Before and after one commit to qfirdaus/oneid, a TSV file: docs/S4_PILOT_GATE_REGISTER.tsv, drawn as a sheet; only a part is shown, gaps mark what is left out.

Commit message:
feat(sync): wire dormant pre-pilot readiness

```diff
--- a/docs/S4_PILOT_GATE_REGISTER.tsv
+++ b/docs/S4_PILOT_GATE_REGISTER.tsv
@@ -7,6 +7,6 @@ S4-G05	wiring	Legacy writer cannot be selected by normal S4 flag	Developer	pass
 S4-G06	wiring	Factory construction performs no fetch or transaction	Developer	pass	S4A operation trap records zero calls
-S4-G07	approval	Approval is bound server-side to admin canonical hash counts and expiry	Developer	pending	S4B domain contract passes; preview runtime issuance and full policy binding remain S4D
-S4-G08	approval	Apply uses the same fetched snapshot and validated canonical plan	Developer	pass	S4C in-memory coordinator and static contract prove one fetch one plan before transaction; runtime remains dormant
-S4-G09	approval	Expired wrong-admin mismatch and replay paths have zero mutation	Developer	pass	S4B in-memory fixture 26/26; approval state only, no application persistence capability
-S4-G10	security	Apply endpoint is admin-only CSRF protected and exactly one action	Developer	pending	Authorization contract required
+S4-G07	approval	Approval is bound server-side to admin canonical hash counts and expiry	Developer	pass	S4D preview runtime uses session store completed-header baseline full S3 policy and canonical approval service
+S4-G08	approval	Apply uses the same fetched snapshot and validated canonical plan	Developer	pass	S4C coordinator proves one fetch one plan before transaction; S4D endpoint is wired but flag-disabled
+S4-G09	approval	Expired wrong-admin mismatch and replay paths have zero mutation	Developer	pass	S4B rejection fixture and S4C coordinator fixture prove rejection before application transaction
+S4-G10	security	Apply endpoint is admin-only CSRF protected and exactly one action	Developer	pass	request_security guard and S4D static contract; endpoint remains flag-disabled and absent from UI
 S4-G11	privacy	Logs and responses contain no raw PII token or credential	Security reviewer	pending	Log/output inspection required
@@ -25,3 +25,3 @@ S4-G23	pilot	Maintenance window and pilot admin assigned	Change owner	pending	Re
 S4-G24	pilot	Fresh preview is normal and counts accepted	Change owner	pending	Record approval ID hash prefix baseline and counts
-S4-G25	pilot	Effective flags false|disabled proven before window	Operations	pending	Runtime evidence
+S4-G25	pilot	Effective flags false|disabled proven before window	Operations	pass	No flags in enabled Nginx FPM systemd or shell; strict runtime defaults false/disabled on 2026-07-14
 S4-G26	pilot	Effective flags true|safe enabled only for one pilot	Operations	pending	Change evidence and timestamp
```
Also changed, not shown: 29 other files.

===

* **What to do**
Every word of the data above should be given again, exactly as it stands.

* **Result**
Before and after one commit to qfirdaus/oneid, a TSV file: docs/S4_PILOT_GATE_REGISTER.tsv, drawn as a sheet; only a part is shown, gaps mark what is left out.

Commit message:
feat(sync): wire dormant pre-pilot readiness

```diff
--- a/docs/S4_PILOT_GATE_REGISTER.tsv
+++ b/docs/S4_PILOT_GATE_REGISTER.tsv
@@ -7,6 +7,6 @@ S4-G05	wiring	Legacy writer cannot be selected by normal S4 flag	Developer	pass
 S4-G06	wiring	Factory construction performs no fetch or transaction	Developer	pass	S4A operation trap records zero calls
-S4-G07	approval	Approval is bound server-side to admin canonical hash counts and expiry	Developer	pending	S4B domain contract passes; preview runtime issuance and full policy binding remain S4D
-S4-G08	approval	Apply uses the same fetched snapshot and validated canonical plan	Developer	pass	S4C in-memory coordinator and static contract prove one fetch one plan before transaction; runtime remains dormant
-S4-G09	approval	Expired wrong-admin mismatch and replay paths have zero mutation	Developer	pass	S4B in-memory fixture 26/26; approval state only, no application persistence capability
-S4-G10	security	Apply endpoint is admin-only CSRF protected and exactly one action	Developer	pending	Authorization contract required
+S4-G07	approval	Approval is bound server-side to admin canonical hash counts and expiry	Developer	pass	S4D preview runtime uses session store completed-header baseline full S3 policy and canonical approval service
+S4-G08	approval	Apply uses the same fetched snapshot and validated canonical plan	Developer	pass	S4C coordinator proves one fetch one plan before transaction; S4D endpoint is wired but flag-disabled
+S4-G09	approval	Expired wrong-admin mismatch and replay paths have zero mutation	Developer	pass	S4B rejection fixture and S4C coordinator fixture prove rejection before application transaction
+S4-G10	security	Apply endpoint is admin-only CSRF protected and exactly one action	Developer	pass	request_security guard and S4D static contract; endpoint remains flag-disabled and absent from UI
 S4-G11	privacy	Logs and responses contain no raw PII token or credential	Security reviewer	pending	Log/output inspection required
@@ -25,3 +25,3 @@ S4-G23	pilot	Maintenance window and pilot admin assigned	Change owner	pending	Re
 S4-G24	pilot	Fresh preview is normal and counts accepted	Change owner	pending	Record approval ID hash prefix baseline and counts
-S4-G25	pilot	Effective flags false|disabled proven before window	Operations	pending	Runtime evidence
+S4-G25	pilot	Effective flags false|disabled proven before window	Operations	pass	No flags in enabled Nginx FPM systemd or shell; strict runtime defaults false/disabled on 2026-07-14
 S4-G26	pilot	Effective flags true|safe enabled only for one pilot	Operations	pending	Change evidence and timestamp
```
Also changed, not shown: 29 other files.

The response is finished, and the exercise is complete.